AB 143 – Food in Small Wineries

This bill eliminates the need to obtain a local food permit for wineries that serve pretzels or other specified items such as vacuumed-sealed snacks or foods instead, in addition to crackers. The bill also eliminates the need for wineries to obtain a local food permit if they maintain no more than a 25-square-foot retail display of packaged foods.

AB 243 – Marijuana Watershed Protection Act

This bill is part of the Medical Marijuana Regulation and Safety Act (MMRSA) which together has created the most robust medical cannabis framework in the country. Specifically AB 243 requires all nine Regional Water Quality Control Boards to develop environmental protections to address wastewater discharges from medical marijuana farms and created the permanent Watershed Enforcement Team (WET) designed to protect these valuable resources It also eliminates the legal grey area for cannabis famers by creating a licensing structure that ensures that medical marijuana farms use best practices while cultivating and will protect the environment.

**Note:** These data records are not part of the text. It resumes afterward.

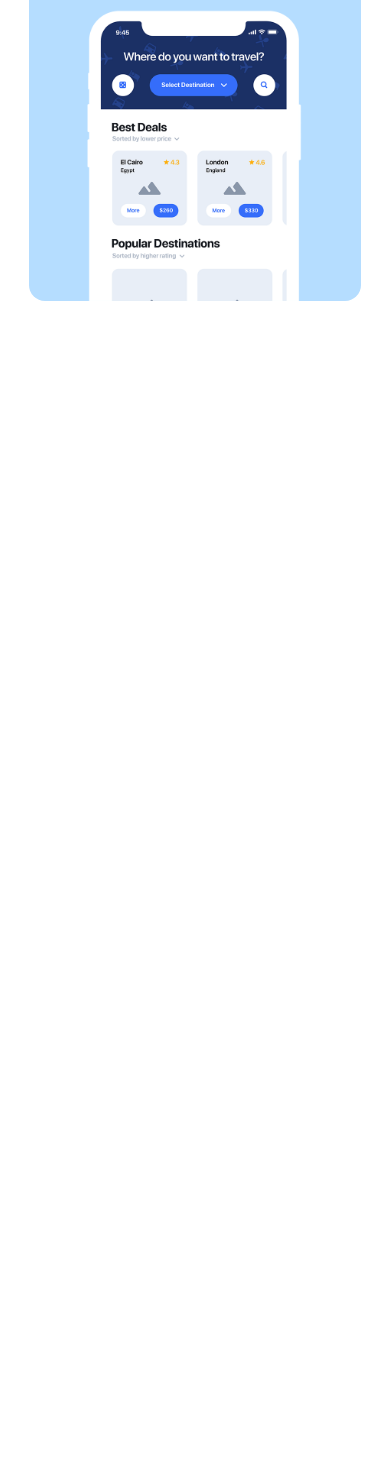
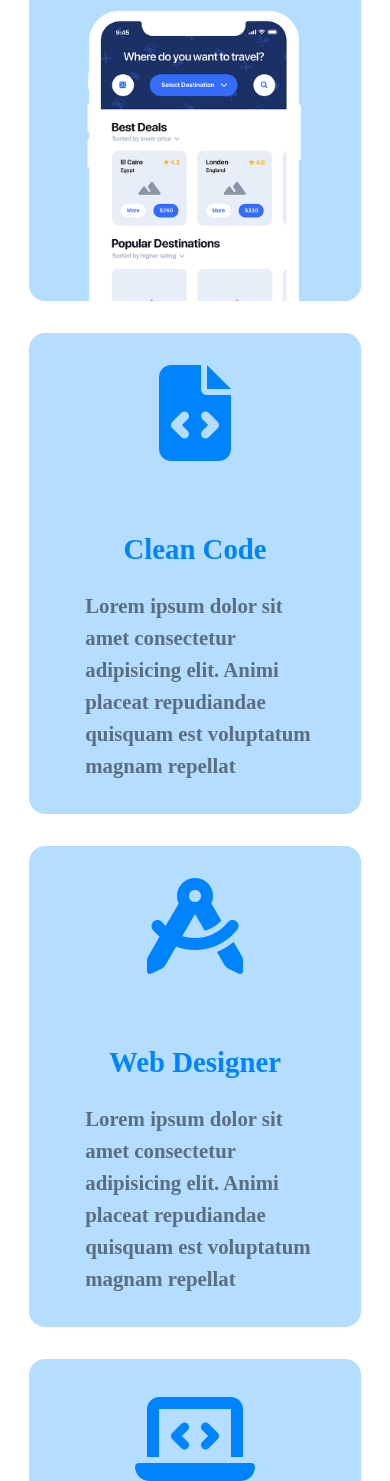
Before and after one commit to EligioBiasi/htmlcss-responsive-layout, a plain HTML site: page index.html in a window 390 px wide. Shown: the part 519-2000 px from the top of the page. Before the commit the page ends 852 px from the top, so only its background shows below. Drawn offline with Linux system fonts and the light colour scheme.

Commit message:
header cards set up smatphone version

```diff
--- a/index.html
+++ b/index.html
@@ -34,8 +34,28 @@
                     <img src="img/phone.png" alt="smartphone">
                 </div>
 
-                <div class="card-right card-background">
+                <div class="card-right card-background flex">
+                    <i class="fa-solid fa-file-code fa-6x" style="color: #0084fd;"></i>
+                    <h1>Clean Code</h1>
+                    <p><strong>Lorem ipsum dolor sit amet consectetur adipisicing elit. Animi placeat repudiandae quisquam est voluptatum magnam repellat</strong></p>
+                </div>
 
+                <div class="card-right card-background flex">
+                    <i class="fa-solid fa-compass-drafting fa-6x" style="color: #0084fd;"></i>
+                    <h1>Web Designer</h1>
+                    <p><strong>Lorem ipsum dolor sit amet consectetur adipisicing elit. Animi placeat repudiandae quisquam est voluptatum magnam repellat</strong></p>
+                </div>
+
+                <div class="card-right card-background flex">
+                    <i class="fa-solid fa-laptop-code fa-6x" style="color: #0084fd;"></i>
+                    <h1>Development</h1>
+                    <p><strong>Lorem ipsum dolor sit amet consectetur adipisicing elit. Animi placeat repudiandae quisquam est voluptatum magnam repellat</strong></p>
+                </div>
+
+                <div class="card-right card-background flex">
+                    <i class="fa-solid fa-bullhorn fa-6x" style="color: #0084fd;"></i>
+                    <h1>Branding</h1>
+                    <p><strong>Lorem ipsum dolor sit amet consectetur adipisicing elit. Animi placeat repudiandae quisquam est voluptatum magnam repellat</strong></p>
                 </div>
 
             </div>
--- a/style.css
+++ b/style.css
@@ -39,7 +39,11 @@
 
 .card-right{
     width: 100%;
-    margin-bottom: 1rem;
+    align-items: center;
+    flex-direction: column;
+    gap: 1.5rem;
+    padding: 2rem 2rem;
+    margin-bottom: 2rem;
 }
 
 .card-background{
@@ -67,13 +71,16 @@ div.logo i{
     align-self: center;
 }
 
-div.card-left h1{
+div.card-left h1,
+div.card-right h1{
     color: #0084fd;
     padding-top: 3rem;
     font-size: 1.8rem;
 }
 
-div.card-left p{
+div.card-left p,
+div.card-right p
+{
     color: #5a6e7f;
     font-size: 1.3rem;
     line-height: 2rem;
```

AB 325 -- Access to the Community Development Block Grant

The Community Development Block Grant (CDBG) program provides millions of federal dollars to rural communities in California. This bill streamlines the program and cuts red tape at the state level. AB 325 requires the California Department of Housing and Community Development (HCD) to respond to completed grant applications within 60 days. If the applicant is denied by the state agency, this bill requires HCD to list the reasons for denial and what steps need to be taken for approval.

AB 644 – Subdivision Findings Waiver

This bill makes it more affordable for land owners to keep their property as open space and resist the increasing pressure to increase development on their land. This bill creates an exemption for subdivided properties that will remain open space or resource management land. These properties are now exempt from the expensive finding process of the Subdivision Map Act as long as no residential structures are built on the newly subdivided property.

AB 707 – Williamson Act – Cancellation Fees

This bill repeals the ability for a landowner and the Department of Conservation to cut out local municipalities from negotiating a cancellation of the Williamson Act.

AB 941 – Tribal Health Clinics

This bill exempts clinics operated by a tribe or tribal organization, regardless if the clinic is located on tribal land, from obtaining a license from Department of Public Health. These health clinics would operate under a contract with the United States pursuant to the Indian Self Determination and Education Assistance Act. This bill will help increase access to health clinics throughout the state, especially in rural areas of California.

AB 1149 – Emergency Medical Preparedness

The Hospital Preparedness Program trains medical staff how to respond when a natural disaster or public health emergency hits. This bill removed a legal barrier that prevented trade associations from helping to administer the training.

AB 1262 – Rural Broadband

This bill transfers $5 million from the Broadband Infrastructure Revolving Loan Account to the Rural and Urban Regional Broadband Consortia Grant Account and provides approximately two additional years of funding to continue working with telecommunication providers and key community stakeholders to promote California Advanced Services Fund for years to come.